Leading a team has just become a bit more challenging with now 4 – soon 5 – generations in the workplace. So how do you motivate every generation and involve everyone in the same task when each generation responds different? Studies show that the greater the generation diversity, the lower the overall engagement is in workplaces.
Workplaces consisting of 4 to 5 different generations, requires managing challenges within culture, ideals, values and practices. Generation diversity is expanding, and differences between generations is a part of our modern workplaces. The speed in which we live our life is faster than ever before – and companies needs to stay relevant. This requires understanding the people we have in our organizations. Having 4 different generations in the same workplaces, means having four different views at the same challenge.
Generational diversity may lead to unhealthy work environments, leaving it to managers to contain the organizational damage. Therefore, it is important for managers to understand the communication style for every generation.
Why intergenerational diversity matters
Well, for several reasons.

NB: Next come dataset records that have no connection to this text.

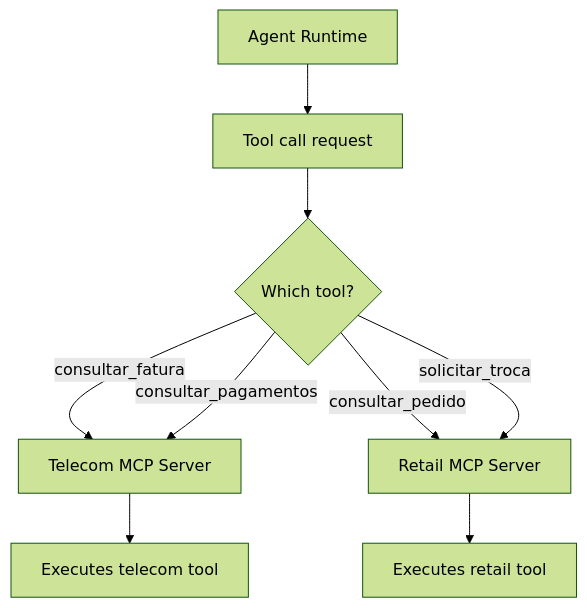
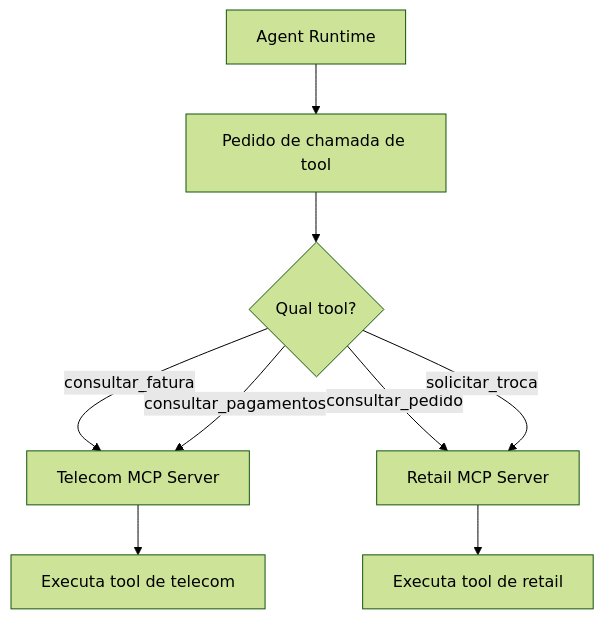
Before and after one commit to hoshikawa2/agent_framework_oci_2: the sixth of 8 diagrams in README.md, drawn with Mermaid (forest theme). The commit also changed other lines of this file, not shown here.

Commit message:
examples of graph flow

````diff
--- a/README.md
+++ b/README.md
@@ -3876,15 +4199,15 @@
 ```mermaid
 flowchart TD
 
-    A[Agent Runtime] --> B[Tool call request]
+    A[Agent Runtime] --> B[Pedido de chamada de tool]
 
-    B --> C{Which tool?}
+    B --> C{Qual tool?}
 
     C -->|consultar_fatura| D[Telecom MCP Server]
     C -->|consultar_pagamentos| D
     C -->|consultar_pedido| E[Retail MCP Server]
     C -->|solicitar_troca| E
 
-    D --> F[Executes telecom tool]
-    E --> G[Executes retail tool]
+    D --> F[Executa tool de telecom]
+    E --> G[Executa tool de retail]
 ```
````
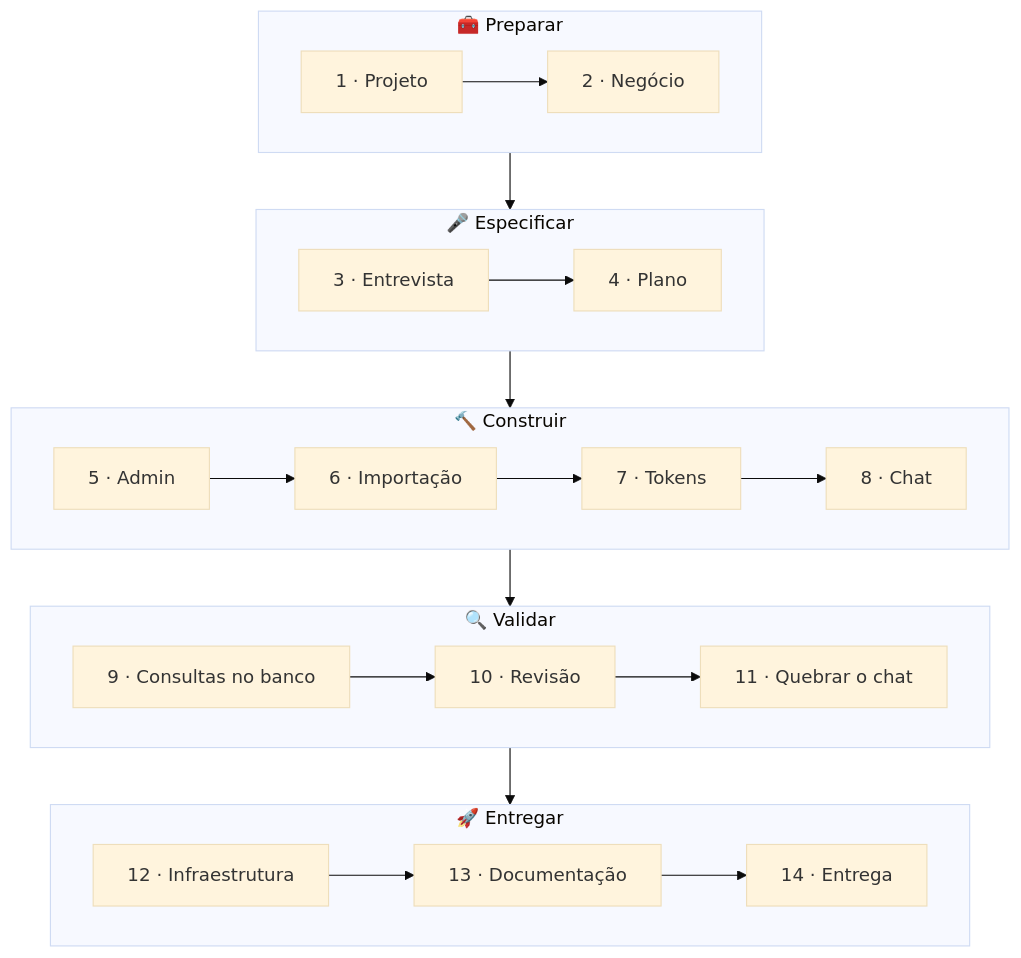
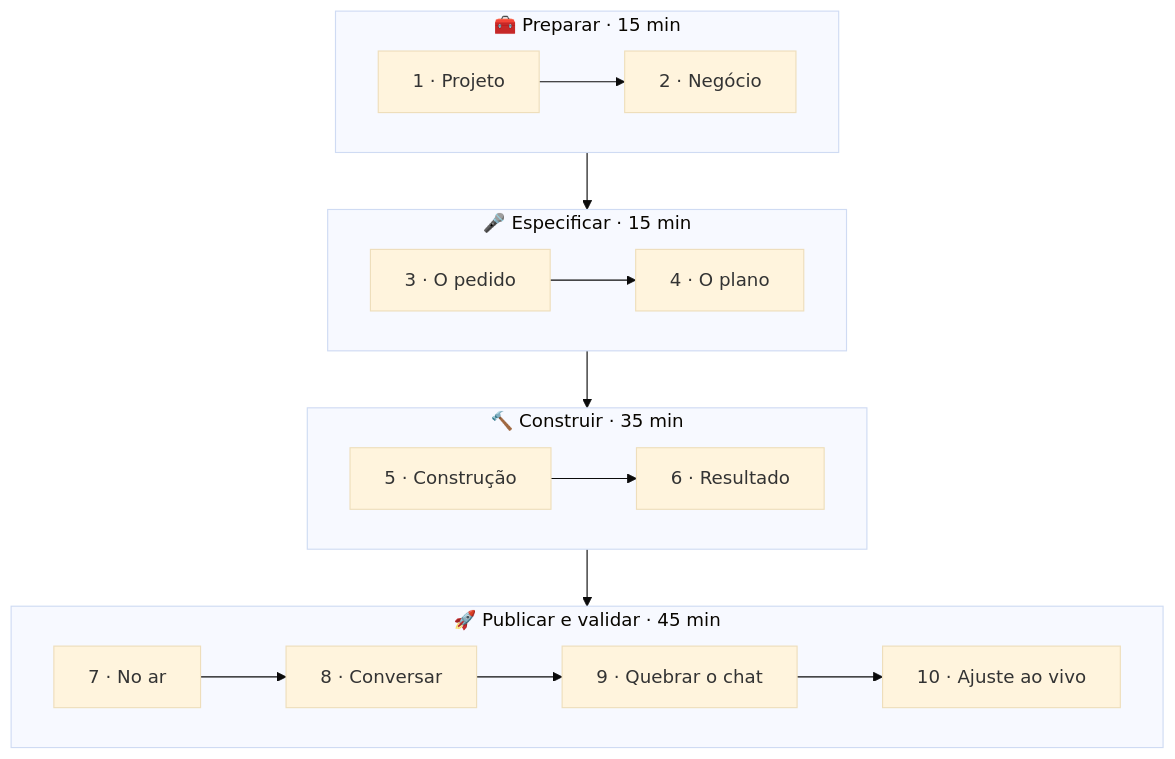
The second of 2 diagrams in WORKSHOP.md (Blueydata/ai-dev-foundation), drawn with Mermaid (base theme) before and after one commit. The commit also changed other lines of this file and 11 other files, not shown here.

````diff
--- a/WORKSHOP.md
+++ b/WORKSHOP.md
@@ -27,24 +27,20 @@
 ```mermaid
 flowchart TB
-    subgraph P["🧰 Preparar"]
+    subgraph P["🧰 Preparar · 15 min"]
         direction LR
         S1["1 · Projeto"] --> S2["2 · Negócio"]
     end
-    subgraph E["🎤 Especificar"]
+    subgraph E["🎤 Especificar · 15 min"]
         direction LR
-        S3["3 · Entrevista"] --> S4["4 · Plano"]
+        S3["3 · O pedido"] --> S4["4 · O plano"]
     end
-    subgraph C["🔨 Construir"]
+    subgraph C["🔨 Construir · 35 min"]
         direction LR
-        S5["5 · Admin"] --> S6["6 · Importação"] --> S7["7 · Tokens"] --> S8["8 · Chat"]
+        S5["5 · Construção"] --> S6["6 · Resultado"]
     end
-    subgraph V["🔍 Validar"]
+    subgraph D["🚀 Publicar e validar · 45 min"]
         direction LR
-        S9["9 · Consultas no banco"] --> S10["10 · Revisão"] --> S11["11 · Quebrar o chat"]
+        S7["7 · No ar"] --> S8["8 · Conversar"] --> S9["9 · Quebrar o chat"] --> S10["10 · Ajuste ao vivo"]
     end
-    subgraph D["🚀 Entregar"]
-        direction LR
-        S12["12 · Infraestrutura"] --> S13["13 · Documentação"] --> S14["14 · Entrega"]
-    end
-    P --> E --> C --> V --> D
+    P --> E --> C --> D
 ```
````
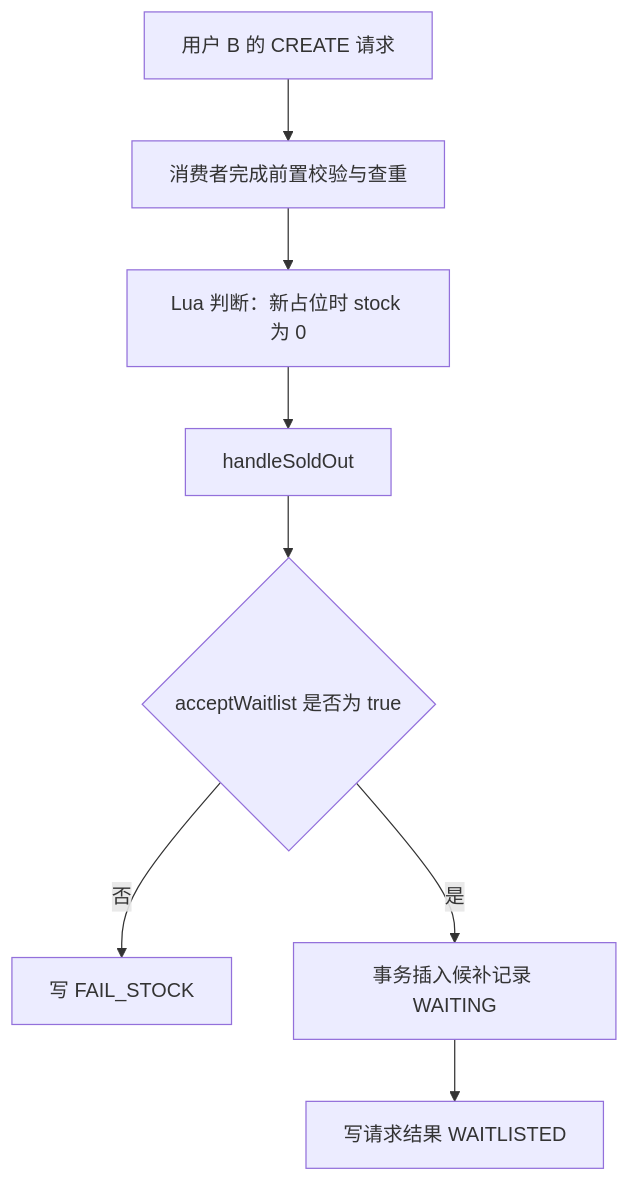
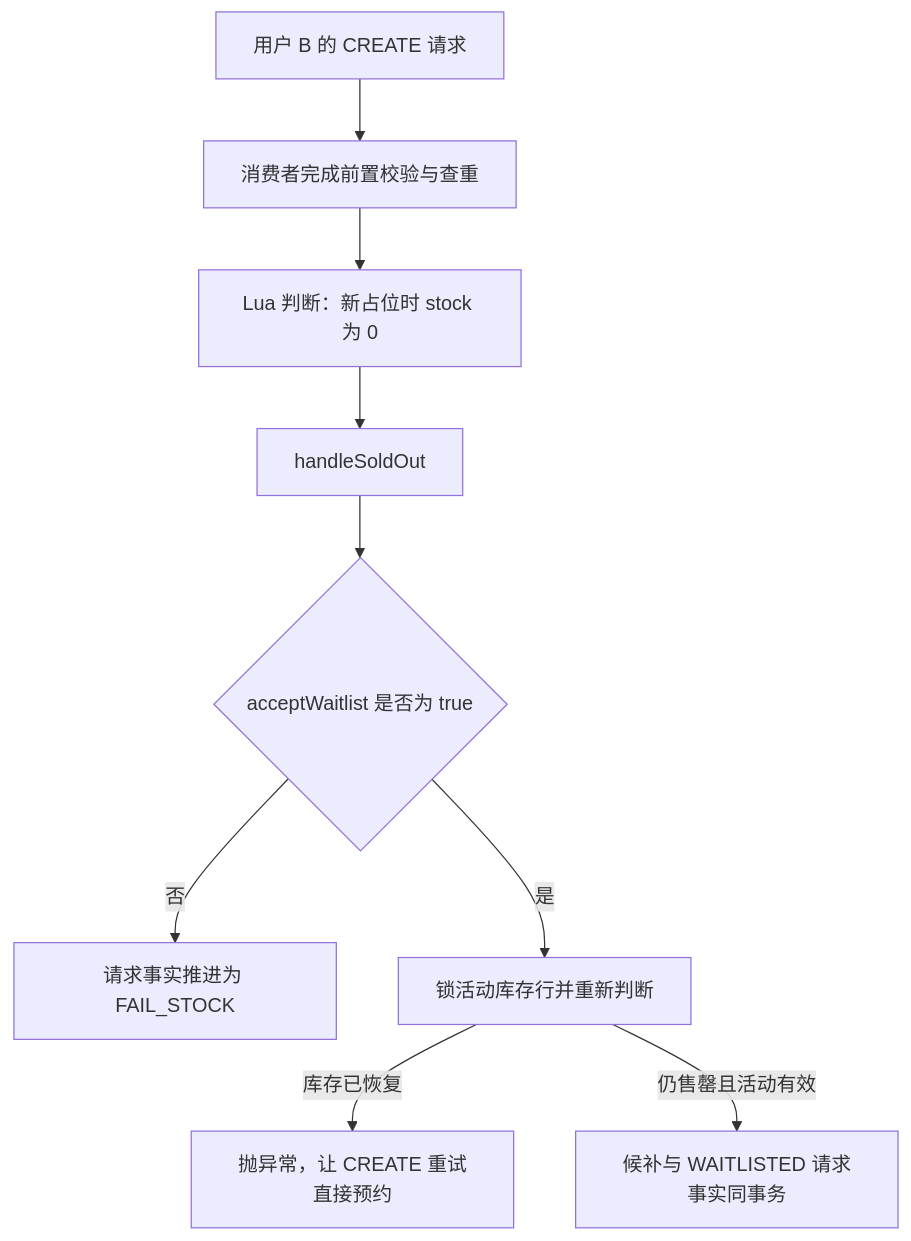
One commit to SyH-101/citypass-platform changed the first of 11 diagrams in 03-候补调度与资源交接.md. Above: the diagram before and after it, drawn with Mermaid. The commit also changed other lines of this file and 1 other file, not shown here.

````diff
--- a/03-候补调度与资源交接.md
+++ b/03-候补调度与资源交接.md
@@ -139,10 +137,11 @@
 ```mermaid
 flowchart TD
     B[用户 B 的 CREATE 请求] --> P[消费者完成前置校验与查重]
     P --> L[Lua 判断：新占位时 stock 为 0]
     L --> H[handleSoldOut]
     H --> A{acceptWaitlist 是否为 true}
-    A -->|否| F[写 FAIL_STOCK]
-    A -->|是| W[事务插入候补记录 WAITING]
-    W --> R[写请求结果 WAITLISTED]
+    A -->|否| F[请求事实推进为 FAIL_STOCK]
+    A -->|是| W[锁活动库存行并重新判断]
+    W -->|库存已恢复| X[抛异常，让 CREATE 重试直接预约]
+    W -->|仍售罄且活动有效| R[候补与 WAITLISTED 请求事实同事务]
 ```
````
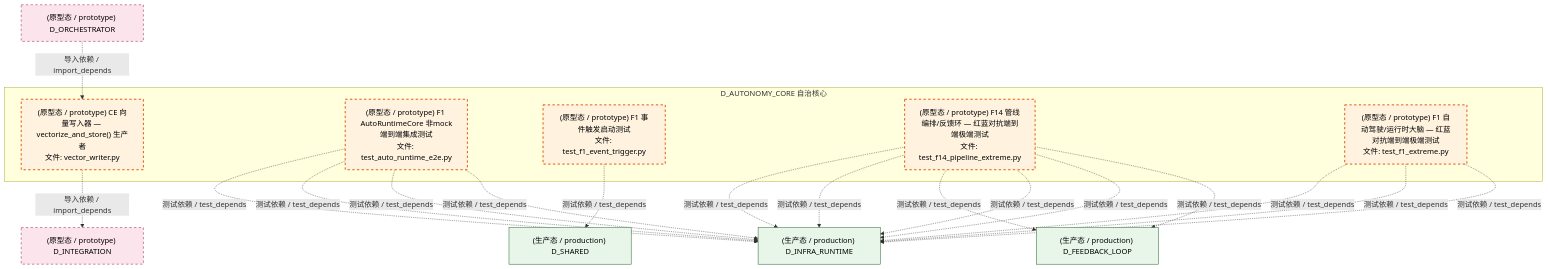
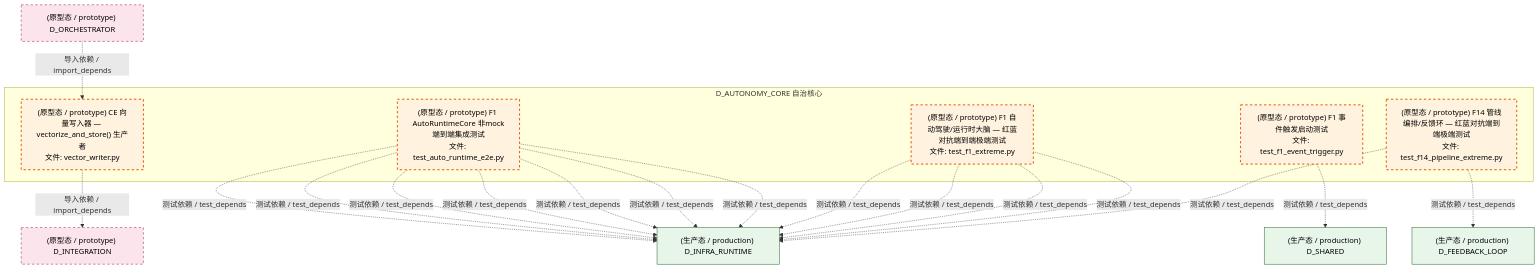
Before and after one commit to xuanFelixVan/ZephyrAlpha: the seventh of 8 diagrams in docs/02_enterprise_architecture/02_domain_architecture_docs/07_d_autonomy_core.md, drawn with Mermaid. The commit also changed other lines of this file and 105 other files, not shown here.

````diff
--- a/docs/02_enterprise_architecture/02_domain_architecture_docs/07_d_autonomy_core.md
+++ b/docs/02_enterprise_architecture/02_domain_architecture_docs/07_d_autonomy_core.md
@@ -774,38 +762,38 @@
 ```mermaid
 graph TD
     subgraph D_AUTONOMY_CORE["D_AUTONOMY_CORE 自治核心"]
         src_zephyr_integration_vector_memory_vector_writer_py["(原型态 / prototype) CE 向量写入器 — vectorize_and_store() 生产者<br/>文件: vector_writer.py"]
         tests_automation_test_auto_runtime_e2e_py["(原型态 / prototype) F1 AutoRuntimeCore 非mock端到端集成测试<br/>文件: test_auto_runtime_e2e.py"]
         tests_f_lifecycle_test_f1_event_trigger_py["(原型态 / prototype) F1 事件触发启动测试<br/>文件: test_f1_event_trigger.py"]
         tests_trading_extreme_test_f14_pipeline_extreme_py["(原型态 / prototype) F14 管线编排/反馈环 — 红蓝对抗端到端极端测试<br/>文件: test_f14_pipeline_extreme.py"]
         tests_trading_extreme_test_f1_extreme_py["(原型态 / prototype) F1 自动驾驶/运行时大脑 — 红蓝对抗端到端极端测试<br/>文件: test_f1_extreme.py"]
     end
+    D_INTEGRATION["(原型态 / prototype) D_INTEGRATION"]
+    src_zephyr_integration_vector_memory_vector_writer_py -.->|导入依赖 / import_depends| D_INTEGRATION
     D_INFRA_RUNTIME["(生产态 / production) D_INFRA_RUNTIME"]
     tests_automation_test_auto_runtime_e2e_py -.->|测试依赖 / test_depends| D_INFRA_RUNTIME
+    tests_automation_test_auto_runtime_e2e_py -.->|测试依赖 / test_depends| D_INFRA_RUNTIME
+    tests_automation_test_auto_runtime_e2e_py -.->|测试依赖 / test_depends| D_INFRA_RUNTIME
+    tests_automation_test_auto_runtime_e2e_py -.->|测试依赖 / test_depends| D_INFRA_RUNTIME
+    tests_automation_test_auto_runtime_e2e_py -.->|测试依赖 / test_depends| D_INFRA_RUNTIME
+    tests_automation_test_auto_runtime_e2e_py -.->|测试依赖 / test_depends| D_INFRA_RUNTIME
+    tests_automation_test_auto_runtime_e2e_py -.->|测试依赖 / test_depends| D_INFRA_RUNTIME
+    D_SHARED["(生产态 / production) D_SHARED"]
+    tests_f_lifecycle_test_f1_event_trigger_py -.->|测试依赖 / test_depends| D_SHARED
+    tests_trading_extreme_test_f1_extreme_py -.->|测试依赖 / test_depends| D_INFRA_RUNTIME
+    tests_trading_extreme_test_f1_extreme_py -.->|测试依赖 / test_depends| D_INFRA_RUNTIME
+    tests_trading_extreme_test_f1_extreme_py -.->|测试依赖 / test_depends| D_INFRA_RUNTIME
+    tests_trading_extreme_test_f1_extreme_py -.->|测试依赖 / test_depends| D_INFRA_RUNTIME
     D_FEEDBACK_LOOP["(生产态 / production) D_FEEDBACK_LOOP"]
     tests_trading_extreme_test_f14_pipeline_extreme_py -.->|测试依赖 / test_depends| D_FEEDBACK_LOOP
-    D_INTEGRATION["(原型态 / prototype) D_INTEGRATION"]
-    src_zephyr_integration_vector_memory_vector_writer_py -.->|导入依赖 / import_depends| D_INTEGRATION
     tests_trading_extreme_test_f14_pipeline_extreme_py -.->|测试依赖 / test_depends| D_INFRA_RUNTIME
-    tests_trading_extreme_test_f14_pipeline_extreme_py -.->|测试依赖 / test_depends| D_INFRA_RUNTIME
-    tests_trading_extreme_test_f14_pipeline_extreme_py -.->|测试依赖 / test_depends| D_FEEDBACK_LOOP
-    tests_automation_test_auto_runtime_e2e_py -.->|测试依赖 / test_depends| D_INFRA_RUNTIME
-    tests_trading_extreme_test_f14_pipeline_extreme_py -.->|测试依赖 / test_depends| D_INFRA_RUNTIME
-    tests_trading_extreme_test_f1_extreme_py -.->|测试依赖 / test_depends| D_INFRA_RUNTIME
-    tests_trading_extreme_test_f1_extreme_py -.->|测试依赖 / test_depends| D_INFRA_RUNTIME
-    tests_automation_test_auto_runtime_e2e_py -.->|测试依赖 / test_depends| D_INFRA_RUNTIME
-    tests_automation_test_auto_runtime_e2e_py -.->|测试依赖 / test_depends| D_INFRA_RUNTIME
-    tests_trading_extreme_test_f14_pipeline_extreme_py -.->|测试依赖 / test_depends| D_INFRA_RUNTIME
-    tests_trading_extreme_test_f1_extreme_py -.->|测试依赖 / test_depends| D_INFRA_RUNTIME
-    D_SHARED["(生产态 / production) D_SHARED"]
-    tests_f_lifecycle_test_f1_event_trigger_py -.->|测试依赖 / test_depends| D_SHARED
     D_ORCHESTRATOR["(原型态 / prototype) D_ORCHESTRATOR"]
     D_ORCHESTRATOR -.->|导入依赖 / import_depends| src_zephyr_integration_vector_memory_vector_writer_py
     classDef production fill:#e1f5fe,stroke:#01579b,stroke-width:2px,color:#000
     classDef design fill:#fff3e0,stroke:#e65100,stroke-width:2px,color:#000,stroke-dasharray: 5 5
     classDef external_prod fill:#e8f5e9,stroke:#1b5e20,stroke-width:1px,color:#000
     classDef external_design fill:#fce4ec,stroke:#880e4f,stroke-width:1px,color:#000,stroke-dasharray: 5 5
     class src_zephyr_integration_vector_memory_vector_writer_py,tests_automation_test_auto_runtime_e2e_py,tests_f_lifecycle_test_f1_event_trigger_py,tests_trading_extreme_test_f14_pipeline_extreme_py,tests_trading_extreme_test_f1_extreme_py design
-    class D_INFRA_RUNTIME,D_FEEDBACK_LOOP,D_SHARED external_prod
+    class D_INFRA_RUNTIME,D_SHARED,D_FEEDBACK_LOOP external_prod
     class D_INTEGRATION,D_ORCHESTRATOR external_design
 ```
````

Firstly, because generation Z will represent 20 percent of the total workforce by 2020. Only four years later, by 2024, about 25 percent of the workforce will be people over the age of 55.
As Erik Korsvik Østergaard, one of our founders, likes to mention/point out: “Both my dad and my son may work at the same workplace within a matter of few years.”
What does this mean? Yes, getting these groups of different generations to work together efficiently can be challenging – but also very exciting. The DNA of a successful organization is embracing diversity of people and ideas, building trust and re-thinking existing ways of working.
To manage different generations, you must understand the characteristics of them. Knowing this, helps you – the manager – bringing teams together and create organizations where people want to show up.
Mary Donohue talks in her TED Talk about how misunderstandings among different generations appear, and even refers to the representational system as a method on how to talk with them. You can read more about the representational system in my article the coaching dialogue.
Personal development and a pizza slide
Every modern organization has teams with four roles distributed among team members. The four behaviors in the roles are: business oriented, delivery/discipline oriented, people oriented/interpersonal skills, and specialist oriented/professional skills. We call this ‘the Pizza Model’. Working with people across generations allows teams to operate in a broader sense within all the pizza slides.